In addition, Canada should make a voluntary financial donation to ICC’s Strategic Plan for Outreach (SPO), which so far no state has done. Established in 2006, the SPO aims to ensure that the ICC’s role is understood in communities affected by Rome Statute crimes by creating lines of communication between the communities and the court. At a time when the court is increasingly perceived as being biased against Africa — all situations on its docket involve African countries — such outreach efforts, with which Canada would be associated, could help set the record straight and put the focus on victims and the atrocities perpetrated against them.
In Memoirs, former prime minister Brian Mulroney remarks that Canada’s good international standing is the result of “how hard we work to make sure we are noticed. Membership has to be personified… [The international community has to see that] the country and its leadership can make a contribution.”
Indeed, the international reputation of a state is partly the product of the visibility by which it contributes positively to a global endeavour. Ottawa has failed to communicate effectively how Canada has promoted international criminal justice in recent years, and the government will have to enhance the visibility of its efforts if it wants others to perceive the country as a leader in this global governance area.
It could start by updating and consolidating the information on Canada in the ICC posted on the Foreign Affairs and International Trade Canada Web site, which, as of this writing, was last revised more than one year ago. Further, it could raise awareness about the newly launched Justice Rapid Response (JRR) mechanism — a multilateral fact-finding facility with rapid deployment capability in situations where mass atrocities allegedly have occurred. Canada was instrumental in establishing it, but so far the JRR lacks international visibility. Of course, drawing attention to the government’s current ICC-related programs is likely to invite evaluative criticism. But this can set in motion efforts to improve the quality of Canada’s role in this international endeavour.

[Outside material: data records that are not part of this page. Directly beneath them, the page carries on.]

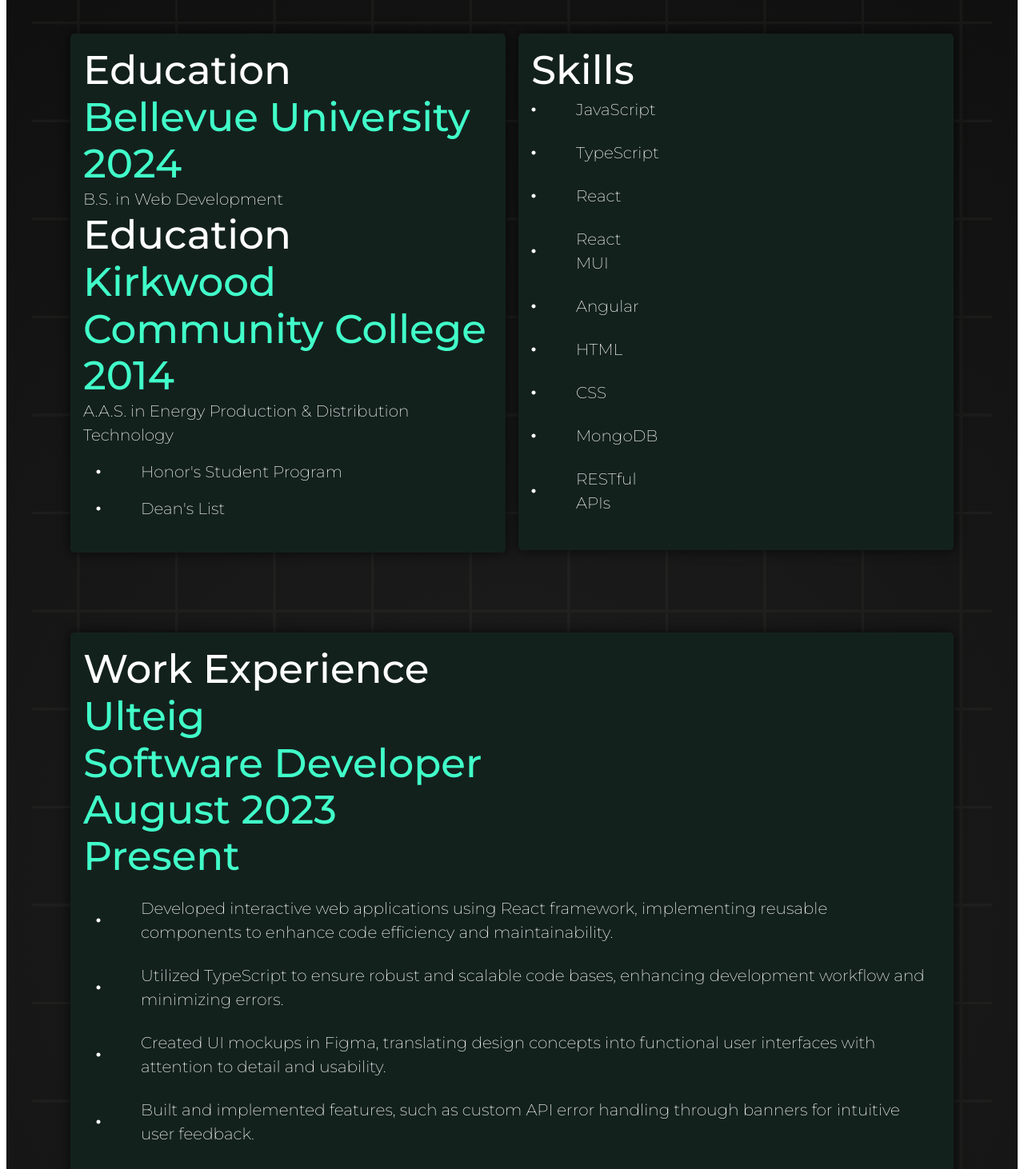
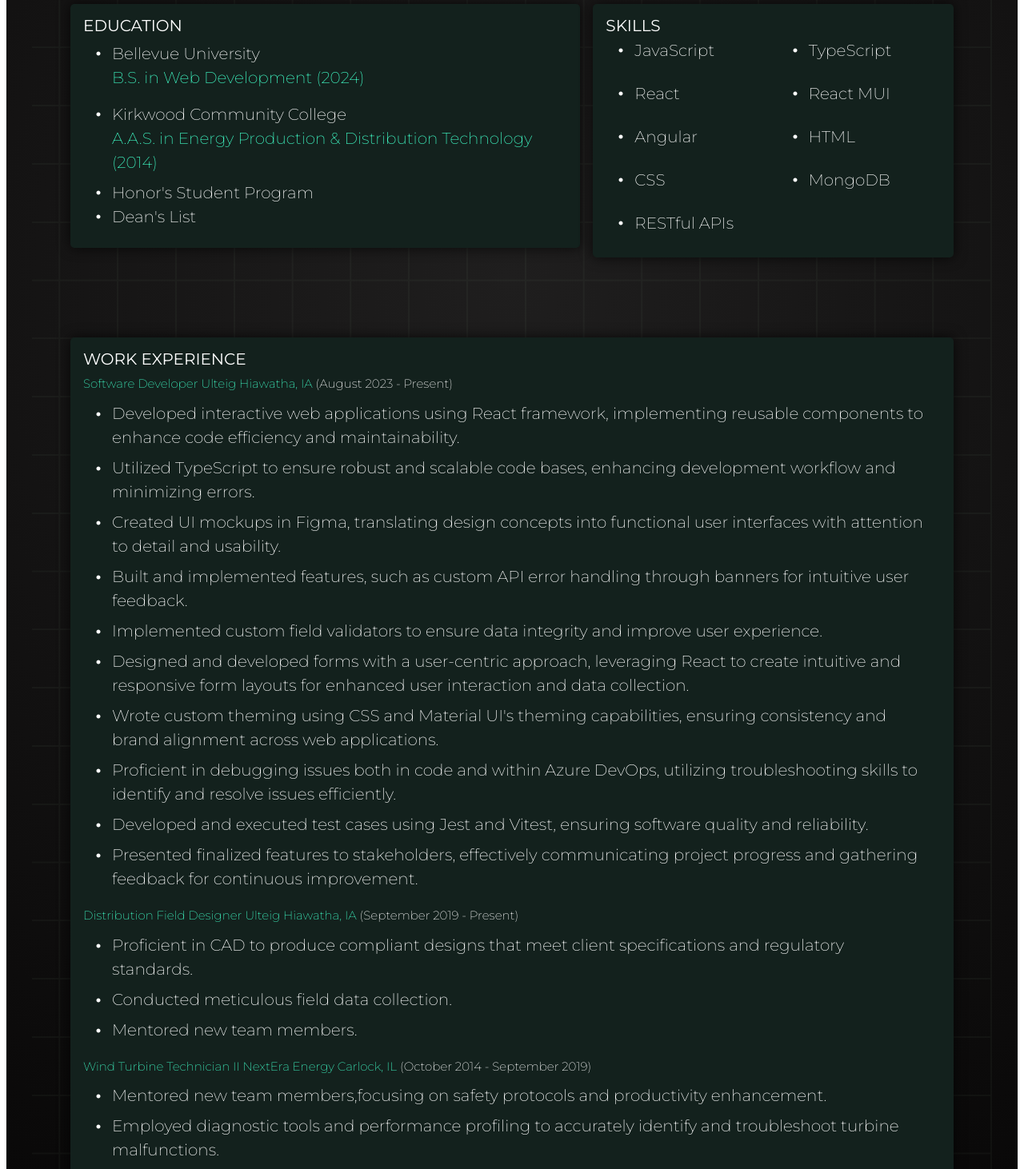
Before and after one commit to shaneh92/shane-portfolio, a React (Vite) app: page / in a window 1280 px wide. Shown: the part 800-2262 px from the top of the page at 80% size. Built offline with nearby package versions, Linux system fonts and the light colour scheme.

Commit message:
worked on styles for resume page, made work experience its own card for all the experience to reside in

```diff
--- a/src/components/DataComponents/AboutComponent.tsx
+++ b/src/components/DataComponents/AboutComponent.tsx
@@ -19,7 +19,7 @@
 export default function AboutComponent(props: AboutComponentProps) {
   const { palette } = useTheme();
   const wordHighlight = {
-    color: palette.secondary.light,
+    color: palette.secondary.dark,
   };
   return (
     <>
@@ -38,13 +38,17 @@
               sx={{
                 height: "200px",
                 width: "200px",
-                border: `5px solid ${palette.secondary.light}`,
+                border: `5px solid ${palette.secondary.dark}`,
               }}
             />
           </Grid>
           <Grid item>
-            <Typography variant="h1">{props.name}</Typography>
-            <Typography variant="h2">{props.title}</Typography>
+            <Typography variant="h1" sx={{ color: palette.secondary.dark }}>
+              {props.name}
+            </Typography>
+            <Typography variant="h1" sx={{ color: palette.secondary.light }}>
+              {props.title}
+            </Typography>
             <Link
               href={`mailto:${props.email}`}
               variant="h5"
@@ -56,7 +60,9 @@
         </Grid>
         <Card>
           <CardContent>
-            <Typography variant="h2">About Me</Typography>
+            <Typography variant="h3" sx={{ color: palette.secondary.light }}>
+              About Me
+            </Typography>
             <Typography variant="body1">
               Lorem ipsum dolor sit amet, consectetur adipiscing elit. Donec at
               ipsum sit amet mi convallis pharetra id
--- a/src/components/DataComponents/EducationComponent.tsx
+++ b/src/components/DataComponents/EducationComponent.tsx
@@ -1,4 +1,11 @@
-import { Typography } from "@mui/material";
+import {
+  List,
+  ListItem,
+  ListItemIcon,
+  Typography,
+  useTheme,
+} from "@mui/material";
+import CircleIcon from "@mui/icons-material/Circle";
 
 interface EducationComponentProps {
   school: string;
@@ -7,12 +14,25 @@
 }
 
 export default function EducationComponent(props: EducationComponentProps) {
+  const { palette } = useTheme();
   return (
-    <>
-      <Typography variant="h2">Education</Typography>
-      <Typography variant="h1">{props.school}</Typography>
-      <Typography variant="h1">{props.graduationYear}</Typography>
-      <Typography variant="body1">{props.degree}</Typography>
-    </>
+    <List>
+      <ListItem>
+        <ListItemIcon>
+          <CircleIcon
+            sx={{ color: palette.secondary.light, fontSize: "6px" }}
+          />
+        </ListItemIcon>
+        <Typography variant="body1">{props.school}</Typography>
+      </ListItem>
+      <ListItem>
+        <ListItemIcon>
+          {/**No Icon so we are aligned with other points*/}
+        </ListItemIcon>
+        <Typography variant="body1" sx={{ color: palette.secondary.dark }}>
+          {props.degree} ({props.graduationYear})
+        </Typography>
+      </ListItem>
+    </List>
   );
 }
--- a/src/components/DataComponents/EducationResume.tsx
+++ b/src/components/DataComponents/EducationResume.tsx
@@ -1,37 +1,52 @@
 import EducationComponent from "./EducationComponent";
 import AwardsComponent from "./AwardsComponent.tsx";
 import { resume } from "../../data/resume.ts";
-import { Card, CardContent, List, ListItem, ListItemIcon } from "@mui/material";
+import {
+  Card,
+  CardContent,
+  List,
+  ListItem,
+  ListItemIcon,
+  Typography,
+  useTheme,
+} from "@mui/material";
 import CircleIcon from "@mui/icons-material/Circle";
 
 export default function EducationResume() {
+  const { palette } = useTheme();
   return (
-    <>
     <Card>
       <CardContent>
+        <Typography variant="h3" sx={{ color: palette.secondary.light }}>
+          Education
+        </Typography>
+
         {resume.education.map((item) => {
           return (
+            <ListItem disableGutters>
               <EducationComponent
-                key={`${item.school}-${item.graduationYear}-${item.degree}`}
-                {...item}
+                key={`${item.school}-${item.degree}-${item.graduationYear}`}
+                school={item.school}
+                degree={item.degree}
+                graduationYear={item.graduationYear}
               />
+            </ListItem>
           );
         })}
 
-          <List>
         {resume.education.map((item, index) => {
           return (
             <ListItem>
               <ListItemIcon>
-                    <CircleIcon sx={{ color: "white", fontSize: "6px" }} />
+                <CircleIcon
+                  sx={{ color: palette.secondary.light, fontSize: "6px" }}
+                />
               </ListItemIcon>
               <AwardsComponent key={index} {...item} />
             </ListItem>
           );
         })}
-          </List>
       </CardContent>
     </Card>
-    </>
   );
 }
--- a/src/components/DataComponents/QuickLinkComponent.tsx
+++ b/src/components/DataComponents/QuickLinkComponent.tsx
@@ -25,7 +25,11 @@
             <Grid item xs={10}>
               <Typography
                 variant="h3"
-                sx={{ textAlign: "justify", textTransform: "none" }}
+                sx={{
+                  textAlign: "justify",
+                  textTransform: "none",
+                  color: palette.secondary.dark,
+                }}
               >
                 {props.title}
               </Typography>
--- a/src/components/DataComponents/SkillsResume.tsx
+++ b/src/components/DataComponents/SkillsResume.tsx
@@ -7,23 +7,28 @@
   ListItemIcon,
   ListItemText,
   Typography,
+  useTheme,
 } from "@mui/material";
 import SkillsResumeComponent from "./SkillsResumeComponent";
 import { resume } from "../../data/resume";
 import CircleIcon from "@mui/icons-material/Circle";
 
 export default function SkillsResume() {
+  const { palette } = useTheme();
   return (
     <Card>
       <CardContent>
-        <Typography variant="h2">Skills</Typography>
+        <Typography variant="h3" sx={{ color: palette.secondary.light }}>
+          Skills
+        </Typography>
         <Grid container spacing={2}>
-          <List>
           {resume.skills.map((item, index) => (
             <Grid item xs={12} sm={6} key={index}>
               <ListItem>
                 <ListItemIcon>
-                    <CircleIcon sx={{ color: "white", fontSize: "6px" }} />
+                  <CircleIcon
+                    sx={{ color: palette.secondary.light, fontSize: "6px" }}
+                  />
                 </ListItemIcon>
                 <ListItemText>
                   <SkillsResumeComponent skill={item} />
@@ -31,7 +36,6 @@
               </ListItem>
             </Grid>
           ))}
-          </List>
         </Grid>
       </CardContent>
     </Card>
--- a/src/components/DataComponents/WorkExperienceComponent.tsx
+++ b/src/components/DataComponents/WorkExperienceComponent.tsx
@@ -1,4 +1,13 @@
-import { Typography } from "@mui/material";
+import {
+  Box,
+  List,
+  ListItem,
+  ListItemIcon,
+  ListItemText,
+  Typography,
+  useTheme,
+} from "@mui/material";
+import CircleIcon from "@mui/icons-material/Circle";
 
 interface WorkExperienceComponentProps {
   company: string;
@@ -12,14 +21,36 @@
 export default function WorkExperienceComponent(
   props: WorkExperienceComponentProps
 ) {
+  const { palette } = useTheme();
+  const wordHighlight = {
+    color: palette.secondary.light,
+  };
   return (
-    <>
-      <Typography variant="h2">Work Experience</Typography>
-      <Typography variant="h1">{props.company}</Typography>
-      <Typography variant="h1">{props.position}</Typography>
-      <Typography variant="h1">{props.startDate}</Typography>
-      <Typography variant="h1">{props.endDate}</Typography>
-      {/* <Typography variant="body1">{props.description}</Typography> */}
-    </>
+    <Box sx={{ marginTop: "10px" }}>
+      <Typography variant="h4" sx={{ color: palette.secondary.dark }}>
+        {props.position} {props.company} {props.location}{" "}
+        <span style={wordHighlight}>
+          ({props.startDate} - {props.endDate})
+        </span>
+      </Typography>
+      <List>
+        {props.description.map((desc, index) => (
+          <ListItem key={index} sx={{ alignItems: "flex-start" }}>
+            <ListItemIcon>
+              <Box sx={{ marginTop: "0.5em" }}>
+                <CircleIcon
+                  sx={{ color: palette.secondary.light, fontSize: "6px" }}
+                />
+              </Box>
+            </ListItemIcon>
+            <Typography variant="body1"></Typography>
+            <ListItemText>
+              {/* currently doesnt change font */}
+              <Typography variant="body1">{desc}</Typography>
+            </ListItemText>
+          </ListItem>
+        ))}
+      </List>
+    </Box>
   );
 }
--- a/src/components/DataComponents/WorkExperienceResume.tsx
+++ b/src/components/DataComponents/WorkExperienceResume.tsx
@@ -5,35 +5,28 @@
   ListItem,
   ListItemIcon,
   ListItemText,
+  Typography,
+  useTheme,
 } from "@mui/material";
 import { resume } from "../../data/resume";
 import WorkExperienceComponent from "./WorkExperienceComponent";
 import CircleIcon from "@mui/icons-material/Circle";
 
 export default function WorkExperienceResume() {
+  const { palette } = useTheme();
   return (
-    <>
-      {resume.workExperience.map((item) => {
-        return (
-          <Card
+    <Card>
+      <CardContent>
+        <Typography variant="h3" sx={{ color: palette.secondary.light }}>
+          Work Experience
+        </Typography>
+        {resume.workExperience.map((item) => (
+          <WorkExperienceComponent
+            {...item}
             key={`${item.company}-${item.position}-${item.startDate}-${item.endDate}`}
-          >
-            <CardContent>
-              <WorkExperienceComponent {...item} />
-              <List>
-                {item.description.map((desc, index) => (
-                  <ListItem key={index}>
-                    <ListItemIcon>
-                      <CircleIcon sx={{ color: "white", fontSize: "6px" }} />
-                    </ListItemIcon>
-                    <ListItemText primary={desc} />
-                  </ListItem>
-                ))}
-              </List>
-            </CardContent>
-          </Card>
-        );
-      })}
-    </>
+          />
+        ))}
+      </CardContent>
+    </Card>
   );
 }
--- a/src/pages/Resume.tsx
+++ b/src/pages/Resume.tsx
@@ -9,10 +9,10 @@
     <Container>
       <AboutResume />
       <Grid container spacing={2}>
-        <Grid item xs={12} md={6}>
+        <Grid item xs={12} md={7}>
           <EducationResume />
         </Grid>
-        <Grid item xs={12} md={6}>
+        <Grid item xs={12} md={5}>
           <SkillsResume />
         </Grid>
       </Grid>
@@ -20,3 +20,10 @@
     </Container>
   );
 }
+/**TODO:
+ * 1. Fix the font sizes
+ * 2. Fix the gap in SkillsResume
+ * 3. Add Download Resume Button
+ * 4. Add Routes
+ * 5. fix white space around application
+ */
--- a/src/styles/theme.ts
+++ b/src/styles/theme.ts
@@ -8,26 +8,24 @@
     },
     secondary: {
       main: "#13211D",
-      light: "#41FFC9",
+      light: "#ffffff",
+      dark: "#41FFC9",
     },
   },
   typography: {
     fontFamily: "Montserrat",
     h1: {
       fontFamily: "Montserrat",
-      color: "#41FFC9",
       fontSize: "50px",
       fontWeight: 500,
     },
     h2: {
       fontFamily: "Montserrat",
-      color: "#ffffff",
       fontSize: "50px",
       fontWeight: 500,
     },
     h3: {
       fontFamily: "Montserrat",
-      color: "#41FFC9",
       textTransform: "uppercase",
       fontSize: "20px",
     },
@@ -82,7 +80,15 @@
     MuiListItem: {
       styleOverrides: {
         root: {
-          // TODO: See if we can shrink the padding on the List
+          paddingTop: "0px",
+          paddingBottom: "0px",
+        },
+      },
+    },
+    MuiListItemIcon: {
+      styleOverrides: {
+        root: {
+          minWidth: "20px",
         },
       },
     },
```
Also changed, not shown: src/pages/Home.tsx (+5 -3 lines). Lines whose indentation alone changed are shown as unchanged.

Many were quick to assign responsibility for Canada’s recent setback at the UN to the Harper government. However, as the ICC case illustrates, Canada’s ability to “punch above its weight” was eroding long before the Tories took power. The international community desperately needs the “good international citizenship” of a few countries to galvanize the kind of global collective efforts that will enable the Rome Statute system to achieve its mandate in the decades to come and rid global affairs of its pernicious culture of impunity. The strategy sketched above proposes several feasible policy measures by which Canada can renew its engagement and restore its reputation as a linchpin in the emerging international criminal justice regime. However, what will determine whether Ottawa rises to the occasion is its willingness to muster the political will to invest in the necessary smart power assets to back its good intentions.